The move empowered Elias, but tore her family apart. “They didn’t talk to me for two years,” she said, sliding a tray of pumpkin empanadas behind the glass counter that young students routinely stare at in open-mouthed anticipation. “They thought it was really a bad neighborhood, really dangerous. And it had a bad reputation.”

Read the complete story at Mission Local. 

 

Bay Area Food Banks Brace for ‘Worrisome’ Cut to Food Stamps

By Mark Andrew Boyer, KQED News Fix

Bay Area food banks struggled throughout the Great Recession and its aftermath to feed the region’s poor and hungry. Now they are facing a new challenge: a new federal farm bill, passed by the House on this week and now awaiting a Senate vote, that will cut food-stamp funding by billions of dollars over the next decade.

Paul Ash, executive director of the SF-Marin Food Bank, says the cuts will likely force people to seek meals at local food pantries and soup kitchens supplied by the food banks. “This is going to stretch every food bank in the state. It is all going to come down to our resources, and how many more people come to our food pantries,” he said. 

Kathy Jackson, chief of Second Harvest Food Bank of Santa Clara and San Mateo counties, echoed those concerns. “There’s no way in the world that the food bank can make up for the cuts we’re seeing. I wish we could.”

Read the complete story at KQED News Fix. 

A Botanist, a Bay Area Island and a Big Surprise

By Alessandra Bergamin, Bay Nature 

For Mike Wood, 1995 was the year of discovery. That was the year the U.S. Navy found him, a well-traveled botanist with a penchant for history, and commissioned him to undertake a rare plant survey of Yerba Buena Island as the Navy prepared to withdraw from the base. For the Navy, the rare plant survey was one part of a required, environmental impact review that would primarily be used to assess any groundwater or soil contamination from hazardous materials. But that original survey has since been adapted and used in the planning process for the redevelopment of Yerba Buena Island and Treasure Island.

Like thousands of other Bay Area residents, Wood had driven through the five-lane Yerba Buena tunnel countless times. He had never thought much of the scenery, since from the Bay Bridge, as he approached that gaping mouth drilled through the island’s core, all he could see was a forest of French broom and eucalyptus.

But he accepted the Navy’s proposal, thinking it would, at the very least, be neat for the views. And over the next two years, as he explored each corner of the island, treading lightly through dense vegetation and negotiating steep slopes along the sandstone cliffs, he found himself — botanically — very, very surprised.

Read the complete story at Bay Nature.

Hetch Hetchy’s S.F., Peninsula Customers Are Asked to Cut Water Use by 10 Percent

By Dan Brekke, KQED News Fix 

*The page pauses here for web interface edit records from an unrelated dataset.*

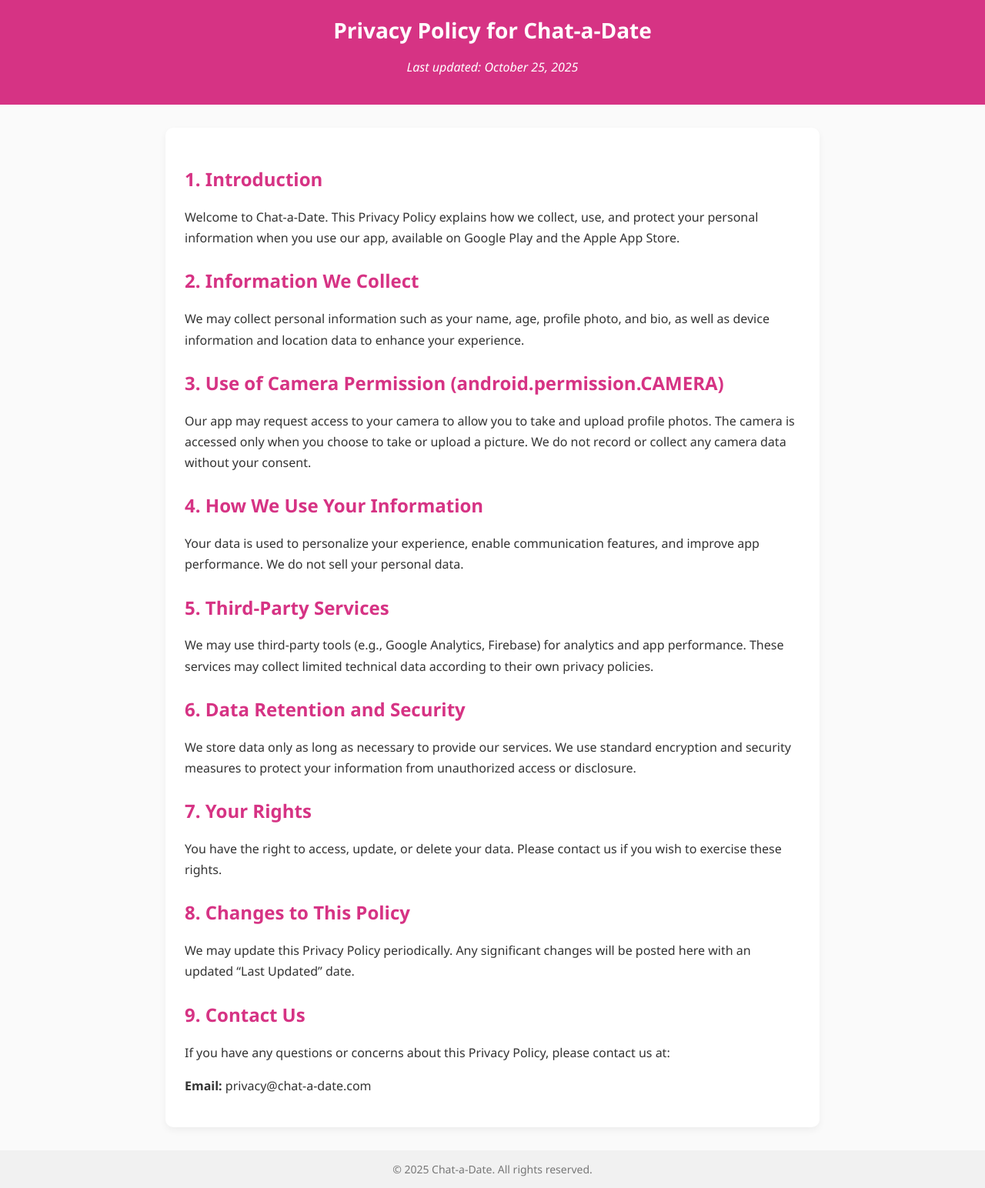
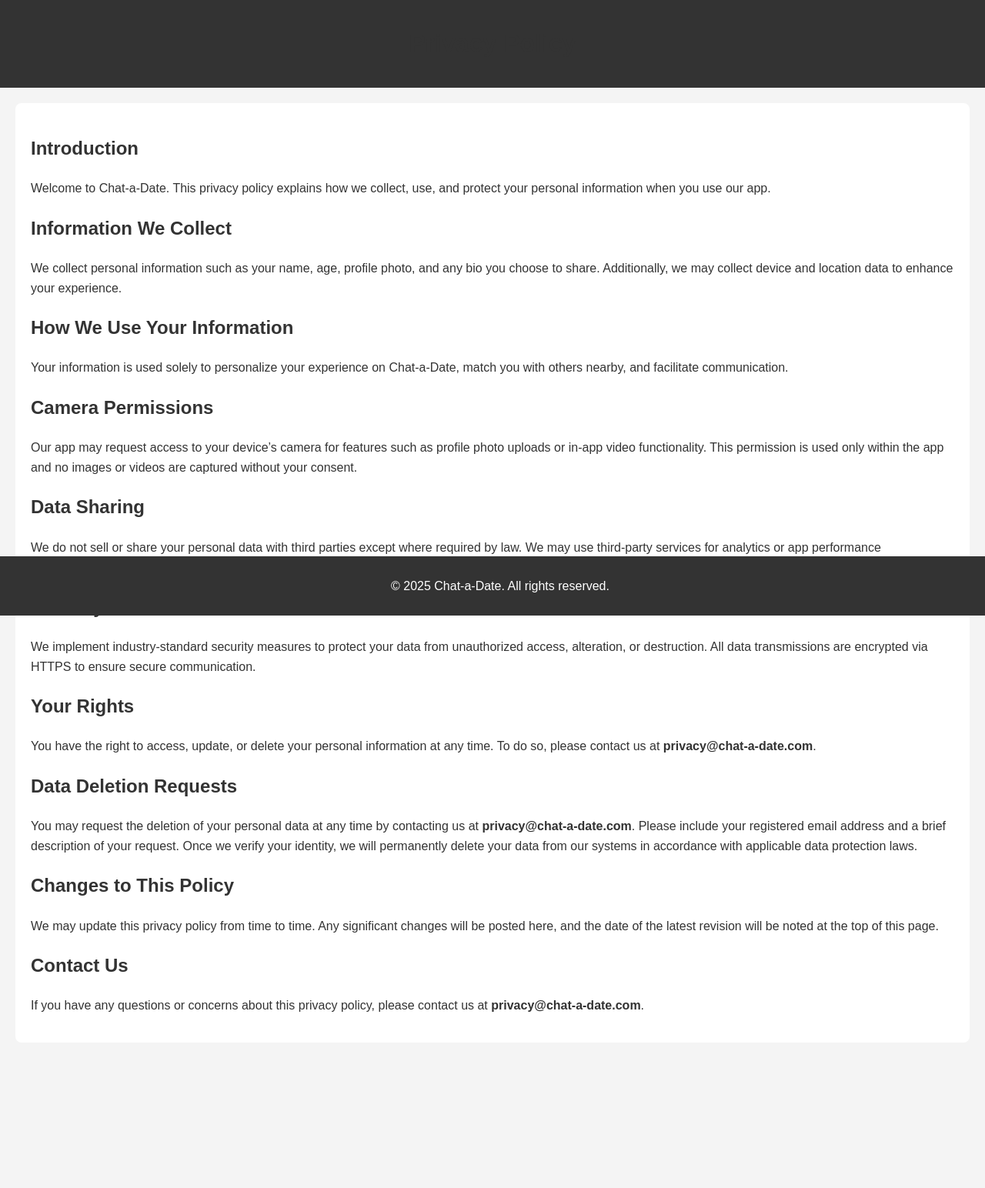
Before and after one commit to sonnykay92/chat-a-date-privacy-policy, a plain HTML site: page index.html in a window 1280 px wide. Shown: the whole page at 77% size. After the commit the page ends 1375 px from the top, so only its background shows below. Drawn offline with Linux system fonts and the light colour scheme.

Commit message:
Revise Privacy Policy layout and content
Updated the Privacy Policy page with new content and styling.

```diff
--- a/index.html
+++ b/index.html
@@ -1,96 +1,91 @@
 <!DOCTYPE html>
 <html lang="en">
 <head>
-  <meta charset="UTF-8" />
-  <meta name="viewport" content="width=device-width, initial-scale=1.0" />
+    <meta charset="UTF-8">
+    <meta name="viewport" content="width=device-width, initial-scale=1.0">
+    <meta http-equiv="X-UA-Compatible" content="ie=edge">
     <title>Privacy Policy - Chat-a-Date</title>
     <style>
         body {
-      font-family: "Segoe UI", Roboto, Arial, sans-serif;
+            font-family: Arial, sans-serif;
+            line-height: 1.6;
             margin: 0;
             padding: 0;
-      background-color: #fafafa;
+            background-color: #f4f4f4;
             color: #333;
         }
         header {
-      background-color: #d63384;
-      color: #fff;
+            background: #333;
+            color: white;
+            padding: 10px 0;
             text-align: center;
-      padding: 20px 10px;
         }
-    header h1 {
-      margin: 0;
-      font-size: 28px;
+        section {
+            padding: 20px;
+            margin: 20px;
+            background-color: white;
+            border-radius: 8px;
         }
-    main {
-      max-width: 800px;
-      margin: 30px auto;
-      background: #fff;
-      padding: 25px;
-      border-radius: 10px;
-      box-shadow: 0 4px 10px rgba(0, 0, 0, 0.05);
-    }
-    h2 {
-      color: #d63384;
-      margin-top: 25px;
+        h1, h2 {
+            color: #333;
         }
         p {
-      line-height: 1.7;
             margin-bottom: 15px;
         }
         footer {
             text-align: center;
-      font-size: 14px;
-      color: #777;
-      padding: 15px;
-      background-color: #f1f1f1;
-    }
-    @media (max-width: 600px) {
-      main {
-        margin: 10px;
-        padding: 15px;
-      }
+            background-color: #333;
+            color: white;
+            padding: 10px;
+            position: fixed;
+            width: 100%;
+            bottom: 0;
         }
     </style>
 </head>
 <body>
     <header>
-    <h1>Privacy Policy for Chat-a-Date</h1>
-    <p><em>Last updated: October 25, 2025</em></p>
+        <h1>Privacy Policy</h1>
     </header>
 
-  <main>
-    <h2>1. Introduction</h2>
-    <p>Welcome to Chat-a-Date. This Privacy Policy explains how we collect, use, and protect your personal information when you use our app, available on Google Play and the Apple App Store.</p>
+    <section>
+        <h2>Introduction</h2>
+        <p>Welcome to Chat-a-Date. This privacy policy explains how we collect, use, and protect your personal information when you use our app.</p>
 
-    <h2>2. Information We Collect</h2>
-    <p>We may collect personal information such as your name, age, profile photo, and bio, as well as device information and location data to enhance your experience.</p>
+        <h2>Information We Collect</h2>
+        <p>We collect personal information such as your name, age, profile photo, and any bio you choose to share. Additionally, we may collect device and location data to enhance your experience.</p>
 
-    <h2>3. Use of Camera Permission (android.permission.CAMERA)</h2>
-    <p>Our app may request access to your camera to allow you to take and upload profile photos. The camera is accessed only when you choose to take or upload a picture. We do not record or collect any camera data without your consent.</p>
+        <h2>How We Use Your Information</h2>
+        <p>Your information is used solely to personalize your experience on Chat-a-Date, match you with others nearby, and facilitate communication.</p>
 
-    <h2>4. How We Use Your Information</h2>
-    <p>Your data is used to personalize your experience, enable communication features, and improve app performance. We do not sell your personal data.</p>
+        <h2>Camera Permissions</h2>
+        <p>Our app may request access to your device’s camera for features such as profile photo uploads or in-app video functionality. This permission is used only within the app and no images or videos are captured without your consent.</p>
 
-    <h2>5. Third-Party Services</h2>
-    <p>We may use third-party tools (e.g., Google Analytics, Firebase) for analytics and app performance. These services may collect limited technical data according to their own privacy policies.</p>
+        <h2>Data Sharing</h2>
+        <p>We do not sell or share your personal data with third parties except where required by law. We may use third-party services for analytics or app performance improvement.</p>
 
-    <h2>6. Data Retention and Security</h2>
-    <p>We store data only as long as necessary to provide our services. We use standard encryption and security measures to protect your information from unauthorized access or disclosure.</p>
+        <h2>Security</h2>
+        <p>We implement industry-standard security measures to protect your data from unauthorized access, alteration, or destruction. All data transmissions are encrypted via HTTPS to ensure secure communication.</p>
 
-    <h2>7. Your Rights</h2>
-    <p>You have the right to access, update, or delete your data. Please contact us if you wish to exercise these rights.</p>
+        <h2>Your Rights</h2>
+        <p>You have the right to access, update, or delete your personal information at any time. To do so, please contact us at <strong>privacy@chat-a-date.com</strong>.</p>
 
-    <h2>8. Changes to This Policy</h2>
-    <p>We may update this Privacy Policy periodically. Any significant changes will be posted here with an updated “Last Updated” date.</p>
+        <h2>Data Deletion Requests</h2>
+        <p>
+            You may request the deletion of your personal data at any time by contacting us at
+            <strong>privacy@chat-a-date.com</strong>. Please include your registered email address and a brief description of your request.
+            Once we verify your identity, we will permanently delete your data from our systems in accordance with applicable data protection laws.
+        </p>
 
-    <h2>9. Contact Us</h2>
-    <p>If you have any questions or concerns about this Privacy Policy, please contact us at:</p>
-    <p><strong>Email:</strong> privacy@chat-a-date.com</p>
-  </main>
+        <h2>Changes to This Policy</h2>
+        <p>We may update this privacy policy from time to time. Any significant changes will be posted here, and the date of the latest revision will be noted at the top of this page.</p>
+
+        <h2>Contact Us</h2>
+        <p>If you have any questions or concerns about this privacy policy, please contact us at <strong>privacy@chat-a-date.com</strong>.</p>
+    </section>
 
     <footer>
-    &copy; 2025 Chat-a-Date. All rights reserved.
+        <p>&copy; 2025 Chat-a-Date. All rights reserved.</p>
     </footer>
 </body>
 </html>
```
Lines whose indentation alone changed are shown as unchanged.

San Francisco officials are issuing a request for all customers of the Hetch Hetchy water system — that’s everyone in the city, plus roughly 1.8 million customers in San Mateo, Santa Clara and Alameda counties — to reduce water use by 10 percent, effective this Friday.

Tyrone Jue, a spokesman for the San Francisco Public Utilities Commission, said the agency is asking only for a 10 percent reduction, rather than a 20 percent voluntary cut requested by Gov. Jerry Brown, because the water district’s customers are already “very conscious about their water use.”

The agency says San Francisco’s water use is about 88 gallons per capita per day — less than half of the statewide average of 197, according to the agency.

Read the complete story at KQED News Fix.